‘It’s a very complex world at the moment - in many ways, the problems are the same as they’ve always been, but the economic climate is much harder and there’s a real demographic challenge in terms of older people,’
says Ms Denne.
‘People don’t tend to discriminate against which bits of their care are delivered by doctors, social workers or the housing association, but there are often problems with social care being delivered by the county authority and housing provision being delivered by the district council, and the housing association has to keep it all together.
‘The health system is beginning to realise the benefits housing can bring in terms of helping people who have come out of hospital and so on.
‘Obviously it’s a very mixed picture with some associations unwilling to share good practice - the challenge is about bringing the housing-related support budget into social care budgets so that money can be tailored to the individual.’
The solution: getting involved in personalised budgets means there is access to money across health and social care sectors.
The health sector’s view
Who: Steve Shrubb, director of the Mental Health Network
The problem: housing providers aren’t always willing to get involved with health services.
‘Over the past few years there’s been a bit of a spurt forward in terms of mental health providers realising they need strong links with housing associations, but we’ve still got relatively few partnerships,’ Mr Shrubb says.
‘There are no physical or legal barriers to people working together - it’s about organisations identifying the joint agenda and talking to each other. Where we have connected organisations up they’ve almost always got on like a house on fire, but it is about people being willing to talk to each other.
‘There are a few housing associations that work closely with vulnerable people and have that expertise so make the links automatically, but the generic providers are nowhere near as engaged.’
The solution: work with health providers to offer a more integrated care service.
The police force’s view
Who: Heather Gurden, senior architectural liaison officer at Essex Police
The problem: anti-social behaviour issues take a long time to solve.
‘We work very closely with affordable housing providers to design crime out of developments,’ says Ms Gurden.
‘We work to make sure places are nice neighbourhoods that people are happy to live in, but ultimately it’s about management and you can’t rule out crime anywhere.

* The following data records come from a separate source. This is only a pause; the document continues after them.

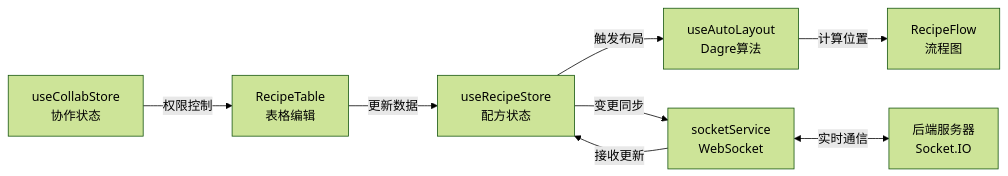
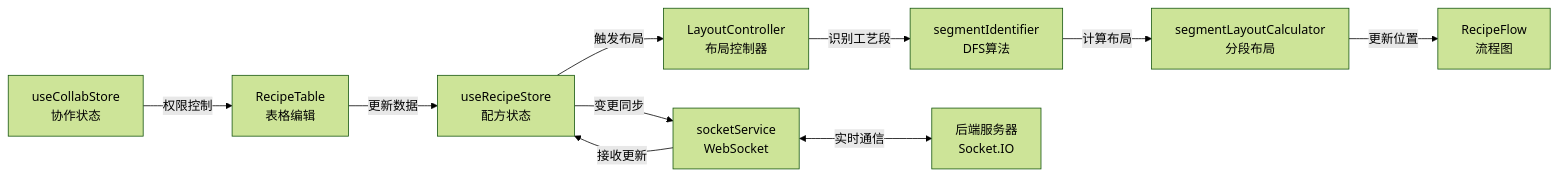
One commit to doctorcotton/MES--- changed the diagram in AI-GUIDE.md. Above: the diagram before and after it, drawn with Mermaid (forest theme). The commit also changed other lines of this file and 13 other files, not shown here.

````diff
--- a/AI-GUIDE.md
+++ b/AI-GUIDE.md
@@ -160,10 +198,12 @@
 ```mermaid
 graph LR
     RecipeTable[RecipeTable<br/>表格编辑] -->|更新数据| RecipeStore[useRecipeStore<br/>配方状态]
-    RecipeStore -->|触发布局| AutoLayout[useAutoLayout<br/>Dagre算法]
-    AutoLayout -->|计算位置| RecipeFlow[RecipeFlow<br/>流程图]
+    RecipeStore -->|触发布局| LayoutCtrl[LayoutController<br/>布局控制器]
+    LayoutCtrl -->|识别工艺段| SegmentID[segmentIdentifier<br/>DFS算法]
+    SegmentID -->|计算布局| SegmentCalc[segmentLayoutCalculator<br/>分段布局]
+    SegmentCalc -->|更新位置| RecipeFlow[RecipeFlow<br/>流程图]
     RecipeStore -->|变更同步| SocketService[socketService<br/>WebSocket]
     SocketService <-->|实时通信| Server[后端服务器<br/>Socket.IO]
     SocketService -->|接收更新| RecipeStore
     CollabStore[useCollabStore<br/>协作状态] -->|权限控制| RecipeTable
 ```
````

‘There are lots of positive partnerships, but sometimes it’s like banging your head against a brick wall - you can only advise people. The difficulty is that often you have many departments in the same [housing] organisation that don’t talk to each other so what is done to improve the design might not get through to the property management teams.
‘It takes years to build up a rapport with housing associations - if the partnership work is done right and people get round the table then where there are issues they can be solved. That saves money for us and for the housing association, and makes places better to live in.’
The solution: working with the police from the outset fosters good relations.
The teacher’s view
Who: Gary Carlile, assistant head teacher at Barrs Hill School, Coventry
The problem: housing associations don’t always have a good image in the community.
‘Our work with Whitefriars Housing through a business in the community programme has shown the school that [the housing organisation] is willing to get involved with inspiring young people. As teachers, we see the effects of bad housing reflected in the students’ work - if they haven’t got somewhere quiet to study it is really telling.
‘Sometimes it is easy to see housing associations as big bad organisations which lay down rules and charge people money, but since the [housing] staff have come into the school the students have got to know them and can put a face to a name.
‘Working in an inner-city school you see a lot of problems with overcrowding, but generally the housing associations are willing to work to address this, so our students can have better homes.’
The solution: working across other sectors demonstrates there’s more to housing than bricks and mortar.